WJW Program Director Robert Christl was featured in the Capital Times’s article 12 People to Watch in 2023 in Madison. To read Robert’s feature, written by Natalie Yahr, read on (read original article here)

“Most Madisonians have probably never heard of Robert Christl, but he’s played a key role in the local labor organizing movement this year. As program director of Madison-based worker advocacy group Worker Justice Wisconsin, he oversaw efforts that helped housekeepers at Clarion Inn & Suites at Alliant Energy Center win a raise, and helped screen printers and seamstresses at Crushin’ It Apparel win a union.

The two campaigns mark a shift in strategy for the nonprofit, which has spent about two decades fighting wage theft and discrimination on behalf of individual workers. It’s also a shift for Christl, who spent years organizing his fellow University of Wisconsin-Madison graduate student workers as a member of the Teaching Assistants’ Association, while earning a Ph.D. studying the anarchist labor unions of the Spanish Civil War era.

Since starting his current job in May, Christl still can’t believe what he sees in the private sector. In 2023, Christl hopes to counter that imbalance by helping workers organize cooperatives, unions or direct action within their workplaces, with a special focus on Hispanic immigrant workers. Though he’s keeping the details under wraps for now, he said WJW is looking to organize a couple industries they believe are rife with abuse.

‘Workers often feel like they have no power, and on an individual level, that is largely true,’ Christl said.
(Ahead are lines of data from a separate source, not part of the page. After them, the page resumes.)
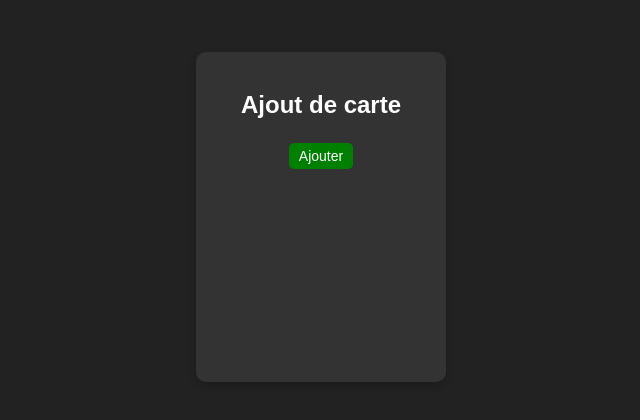
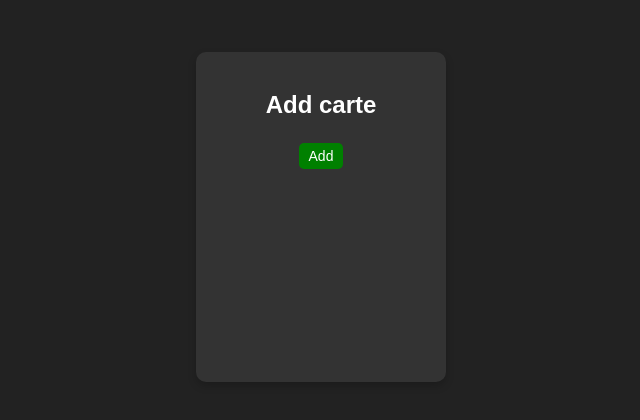
Before and after one commit to abdou1937/CodeCraftBootcamp, a React (Vite) app: page / in a window 1280 px wide. Shown: the top 420 px of the page, without its empty margins (319-959 px from the left). Built offline with nearby package versions, Linux system fonts and the light colour scheme.

Commit message:
add cart

```diff
--- a/src/components/Cart.jsx
+++ b/src/components/Cart.jsx
@@ -17,8 +17,8 @@ export default function App() {
     <div className="container">
 
       <div className="card">
-        <h2>Ajout de carte</h2>
-        <button onClick={addCard} className="add">Ajouter</button>
+        <h2>Add carte</h2>
+        <button onClick={addCard} className="add">Add</button>
       </div>
 
 
@@ -29,7 +29,7 @@ export default function App() {
           <p>{card.text}</p>
           <div className="card-buttons">
             <button className="edit">Modifier</button>
-            <button onClick={() => deleteCard(card.id)} className="delete">Supprimer</button>
+            <button onClick={() => deleteCard(card.id)} className="delete">remove</button>
           </div>
         </div>
       ))}
```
But when workers come together, ‘it sort of inverts the relationship between employer and employees, and they have tremendous power and influence to make things better.'”

By Natalie Yahr for the Capital Times

It’s incredible how much employers can get away with. If an employee takes 500 bucks from the register, the police can get called on them. If an employer takes 500 bucks from their check, well, there’s this long civil process.

Photo by Ruthie Hauge for the Capital Times